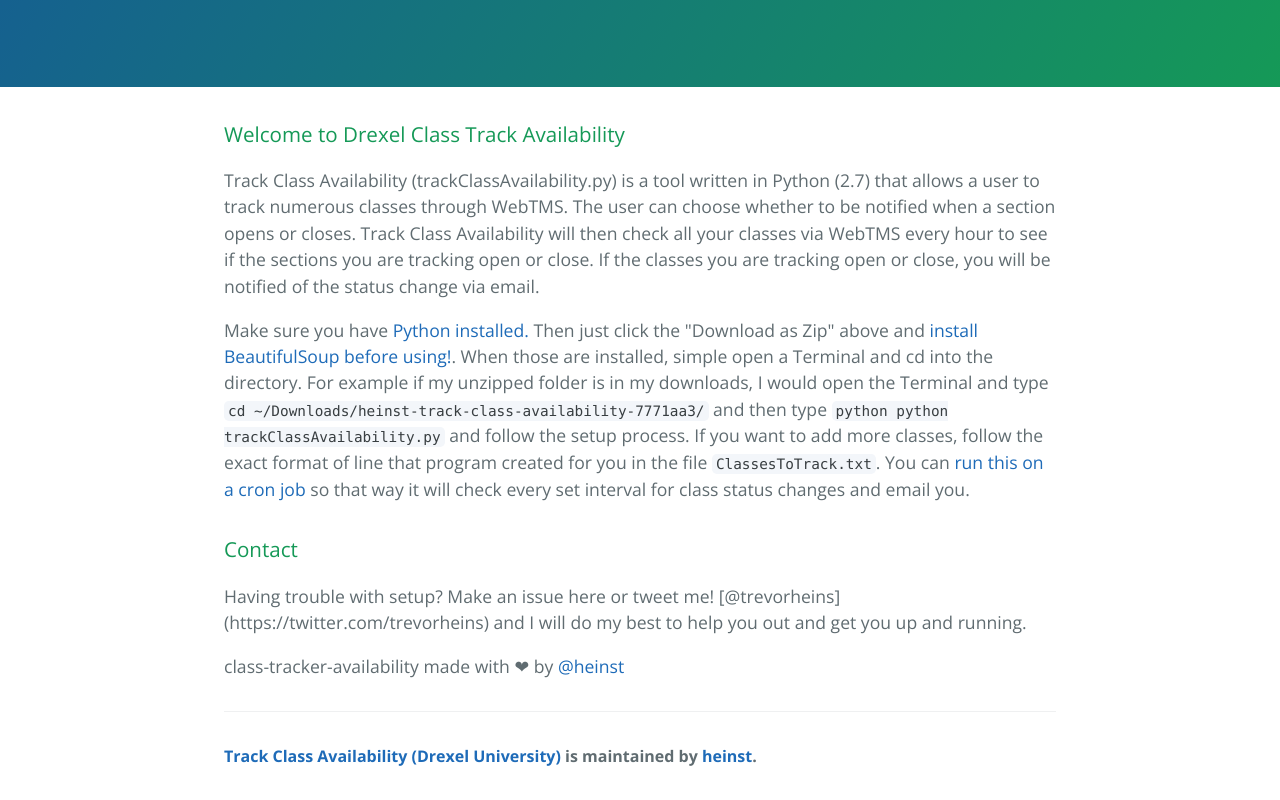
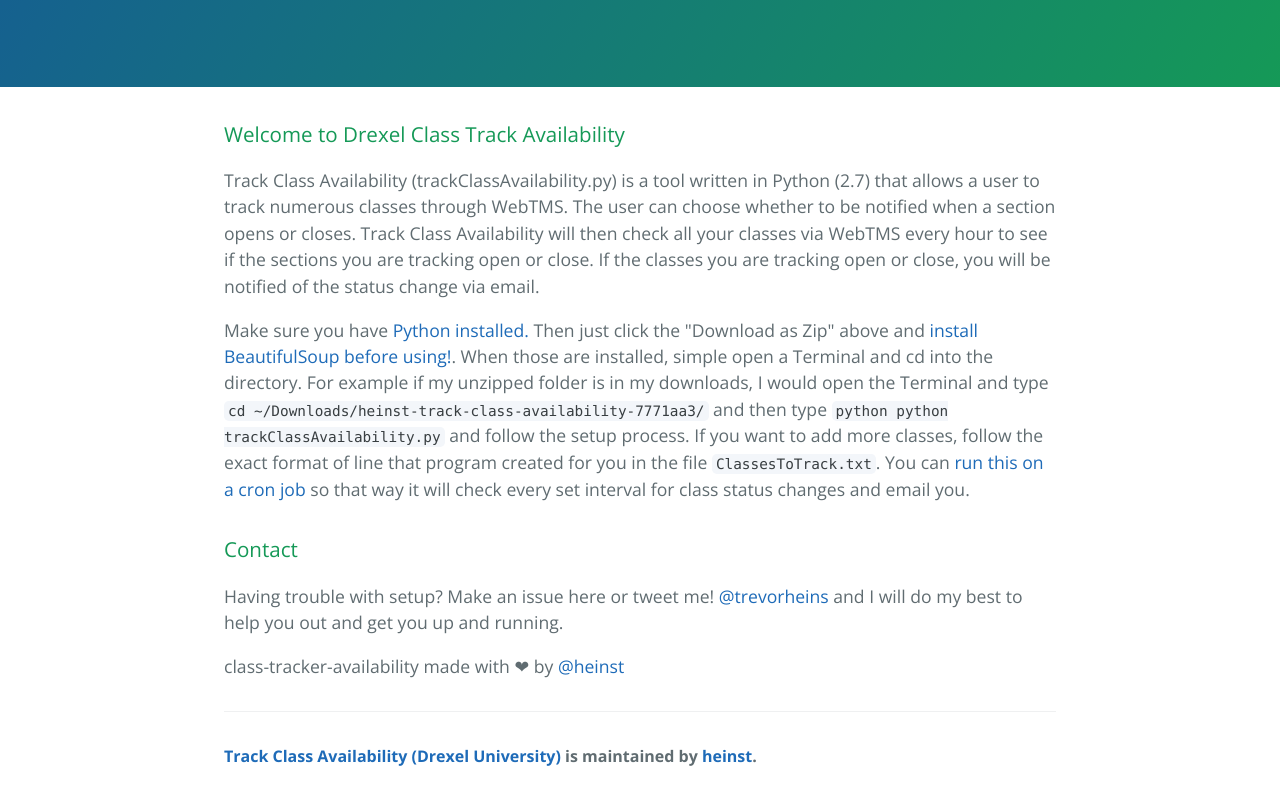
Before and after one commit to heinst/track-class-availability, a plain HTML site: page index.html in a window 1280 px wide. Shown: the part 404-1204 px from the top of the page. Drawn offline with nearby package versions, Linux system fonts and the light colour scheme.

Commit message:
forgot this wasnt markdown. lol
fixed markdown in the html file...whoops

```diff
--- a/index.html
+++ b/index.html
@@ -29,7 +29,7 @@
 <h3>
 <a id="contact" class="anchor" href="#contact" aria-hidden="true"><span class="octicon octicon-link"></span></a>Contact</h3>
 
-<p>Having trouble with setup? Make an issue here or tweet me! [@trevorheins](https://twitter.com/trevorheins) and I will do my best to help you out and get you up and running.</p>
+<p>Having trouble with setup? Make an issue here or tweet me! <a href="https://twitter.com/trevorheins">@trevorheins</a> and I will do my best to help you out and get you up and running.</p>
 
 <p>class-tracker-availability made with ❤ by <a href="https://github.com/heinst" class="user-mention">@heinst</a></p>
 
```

----------------------------------------

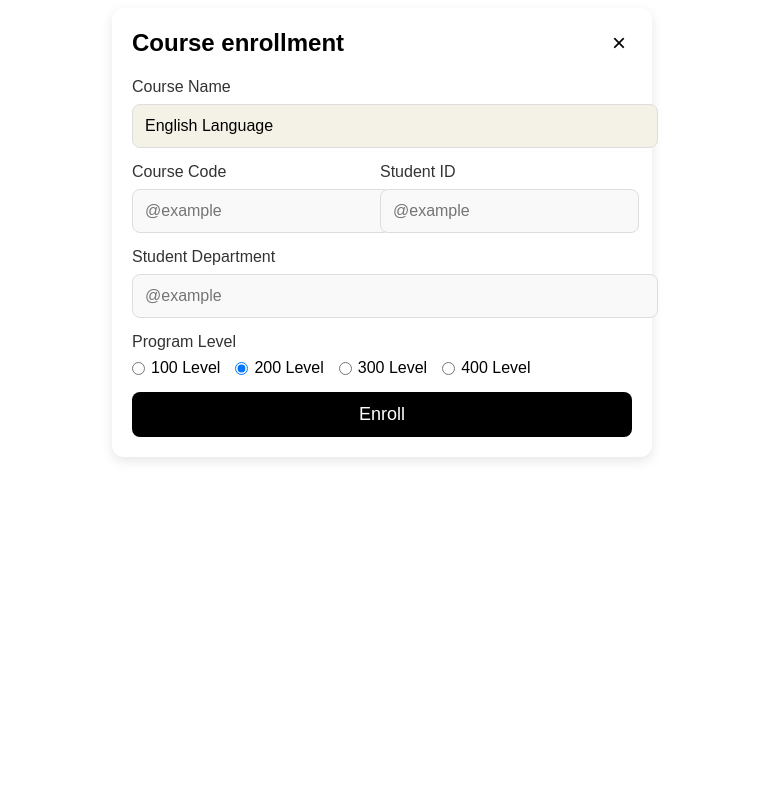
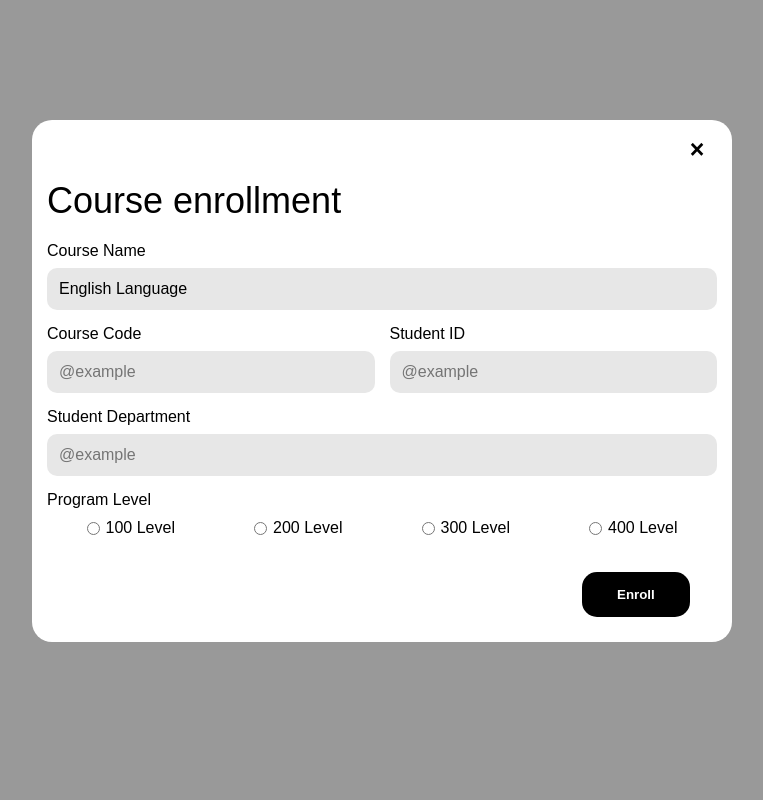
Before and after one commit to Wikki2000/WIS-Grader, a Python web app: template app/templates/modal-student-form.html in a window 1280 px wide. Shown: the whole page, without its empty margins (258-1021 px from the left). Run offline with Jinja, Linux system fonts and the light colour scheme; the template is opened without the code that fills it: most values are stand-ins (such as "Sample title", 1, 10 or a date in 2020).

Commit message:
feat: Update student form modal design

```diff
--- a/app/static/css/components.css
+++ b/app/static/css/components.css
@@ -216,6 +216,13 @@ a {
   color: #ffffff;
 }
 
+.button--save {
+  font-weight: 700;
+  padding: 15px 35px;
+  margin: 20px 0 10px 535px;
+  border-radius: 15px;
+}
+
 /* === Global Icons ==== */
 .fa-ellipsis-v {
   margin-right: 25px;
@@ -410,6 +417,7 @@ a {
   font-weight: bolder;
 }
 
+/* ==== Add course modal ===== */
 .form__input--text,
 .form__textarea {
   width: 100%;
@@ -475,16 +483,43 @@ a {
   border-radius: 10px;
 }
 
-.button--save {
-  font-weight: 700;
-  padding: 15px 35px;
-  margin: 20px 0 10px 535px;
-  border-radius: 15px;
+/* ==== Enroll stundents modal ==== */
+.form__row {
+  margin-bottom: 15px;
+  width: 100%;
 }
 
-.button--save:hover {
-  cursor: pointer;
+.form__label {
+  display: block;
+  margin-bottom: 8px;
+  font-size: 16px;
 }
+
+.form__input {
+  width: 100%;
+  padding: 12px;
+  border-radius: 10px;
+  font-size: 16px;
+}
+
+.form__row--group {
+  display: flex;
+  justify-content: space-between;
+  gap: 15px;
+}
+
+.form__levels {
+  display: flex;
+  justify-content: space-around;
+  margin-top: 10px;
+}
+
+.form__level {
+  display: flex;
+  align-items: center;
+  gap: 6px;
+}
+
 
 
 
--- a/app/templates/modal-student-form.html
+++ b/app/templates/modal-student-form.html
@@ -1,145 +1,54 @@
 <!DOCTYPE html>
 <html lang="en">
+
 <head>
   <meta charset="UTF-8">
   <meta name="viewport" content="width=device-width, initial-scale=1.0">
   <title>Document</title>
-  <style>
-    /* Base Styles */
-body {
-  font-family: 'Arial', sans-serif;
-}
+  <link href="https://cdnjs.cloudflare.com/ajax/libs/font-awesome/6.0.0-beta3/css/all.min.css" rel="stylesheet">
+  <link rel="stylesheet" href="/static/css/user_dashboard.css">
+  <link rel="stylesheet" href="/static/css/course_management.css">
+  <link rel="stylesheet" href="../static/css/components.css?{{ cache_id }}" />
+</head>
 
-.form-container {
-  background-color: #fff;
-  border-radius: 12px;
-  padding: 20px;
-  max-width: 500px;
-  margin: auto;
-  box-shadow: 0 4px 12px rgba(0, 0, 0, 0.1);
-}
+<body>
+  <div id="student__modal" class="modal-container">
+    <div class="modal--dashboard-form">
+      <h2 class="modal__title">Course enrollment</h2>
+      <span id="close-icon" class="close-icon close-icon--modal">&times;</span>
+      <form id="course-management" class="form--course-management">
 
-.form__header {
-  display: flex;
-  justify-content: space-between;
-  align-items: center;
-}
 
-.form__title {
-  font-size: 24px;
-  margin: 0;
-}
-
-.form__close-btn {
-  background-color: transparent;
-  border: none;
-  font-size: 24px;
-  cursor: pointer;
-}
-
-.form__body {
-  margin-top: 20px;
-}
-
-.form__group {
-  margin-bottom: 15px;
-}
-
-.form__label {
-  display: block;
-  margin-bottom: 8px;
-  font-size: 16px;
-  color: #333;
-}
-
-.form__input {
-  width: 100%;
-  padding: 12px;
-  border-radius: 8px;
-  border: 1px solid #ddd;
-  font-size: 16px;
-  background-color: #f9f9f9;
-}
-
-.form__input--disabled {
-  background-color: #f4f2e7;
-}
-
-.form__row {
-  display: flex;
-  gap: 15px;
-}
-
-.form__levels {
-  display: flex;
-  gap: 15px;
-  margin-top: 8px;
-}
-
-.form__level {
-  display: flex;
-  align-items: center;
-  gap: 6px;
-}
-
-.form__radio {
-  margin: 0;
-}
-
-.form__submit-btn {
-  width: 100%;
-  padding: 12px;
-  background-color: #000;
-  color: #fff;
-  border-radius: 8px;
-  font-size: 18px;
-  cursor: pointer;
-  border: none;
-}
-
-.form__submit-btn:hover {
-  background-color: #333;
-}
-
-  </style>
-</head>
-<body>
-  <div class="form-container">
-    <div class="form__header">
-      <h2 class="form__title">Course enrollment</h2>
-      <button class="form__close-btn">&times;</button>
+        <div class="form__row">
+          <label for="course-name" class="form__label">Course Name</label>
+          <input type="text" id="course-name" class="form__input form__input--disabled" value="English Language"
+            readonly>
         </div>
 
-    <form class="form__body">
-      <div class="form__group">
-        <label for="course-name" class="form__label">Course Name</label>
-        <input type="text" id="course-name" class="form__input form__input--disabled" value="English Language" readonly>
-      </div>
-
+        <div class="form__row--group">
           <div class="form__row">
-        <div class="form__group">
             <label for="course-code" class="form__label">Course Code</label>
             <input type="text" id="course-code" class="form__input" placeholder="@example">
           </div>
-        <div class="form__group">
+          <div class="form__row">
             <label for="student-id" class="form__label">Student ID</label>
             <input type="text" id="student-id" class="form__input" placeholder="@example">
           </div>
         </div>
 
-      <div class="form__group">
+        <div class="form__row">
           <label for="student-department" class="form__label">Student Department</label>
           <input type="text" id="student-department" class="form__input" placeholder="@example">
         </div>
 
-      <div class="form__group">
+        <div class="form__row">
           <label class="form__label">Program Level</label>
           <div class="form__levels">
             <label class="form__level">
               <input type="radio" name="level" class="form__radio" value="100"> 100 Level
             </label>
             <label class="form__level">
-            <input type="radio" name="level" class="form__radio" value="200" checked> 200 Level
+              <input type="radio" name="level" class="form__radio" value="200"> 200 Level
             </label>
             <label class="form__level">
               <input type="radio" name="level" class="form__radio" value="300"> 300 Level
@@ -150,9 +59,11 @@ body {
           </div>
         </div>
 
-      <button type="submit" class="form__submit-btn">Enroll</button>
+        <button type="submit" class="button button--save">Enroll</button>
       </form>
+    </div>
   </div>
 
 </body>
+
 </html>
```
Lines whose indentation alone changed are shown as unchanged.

----------------------------------------

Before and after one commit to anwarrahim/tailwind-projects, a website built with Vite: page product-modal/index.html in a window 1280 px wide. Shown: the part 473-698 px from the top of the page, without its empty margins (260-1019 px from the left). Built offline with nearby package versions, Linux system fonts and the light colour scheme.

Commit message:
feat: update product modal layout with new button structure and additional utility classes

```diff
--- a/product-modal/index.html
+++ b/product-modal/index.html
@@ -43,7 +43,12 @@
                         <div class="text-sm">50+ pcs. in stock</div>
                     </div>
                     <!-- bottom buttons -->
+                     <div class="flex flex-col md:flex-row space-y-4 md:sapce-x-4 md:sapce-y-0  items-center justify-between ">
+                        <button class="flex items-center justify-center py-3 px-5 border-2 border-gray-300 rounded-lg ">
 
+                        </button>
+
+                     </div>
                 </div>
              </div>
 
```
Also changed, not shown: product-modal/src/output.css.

----------------------------------------

TASK: Wherever the string "container" occurs in the records above, copy that line.

TASK ANSWER:
-.form-container {
+  <div id="student__modal" class="modal-container">
-  <div class="form-container">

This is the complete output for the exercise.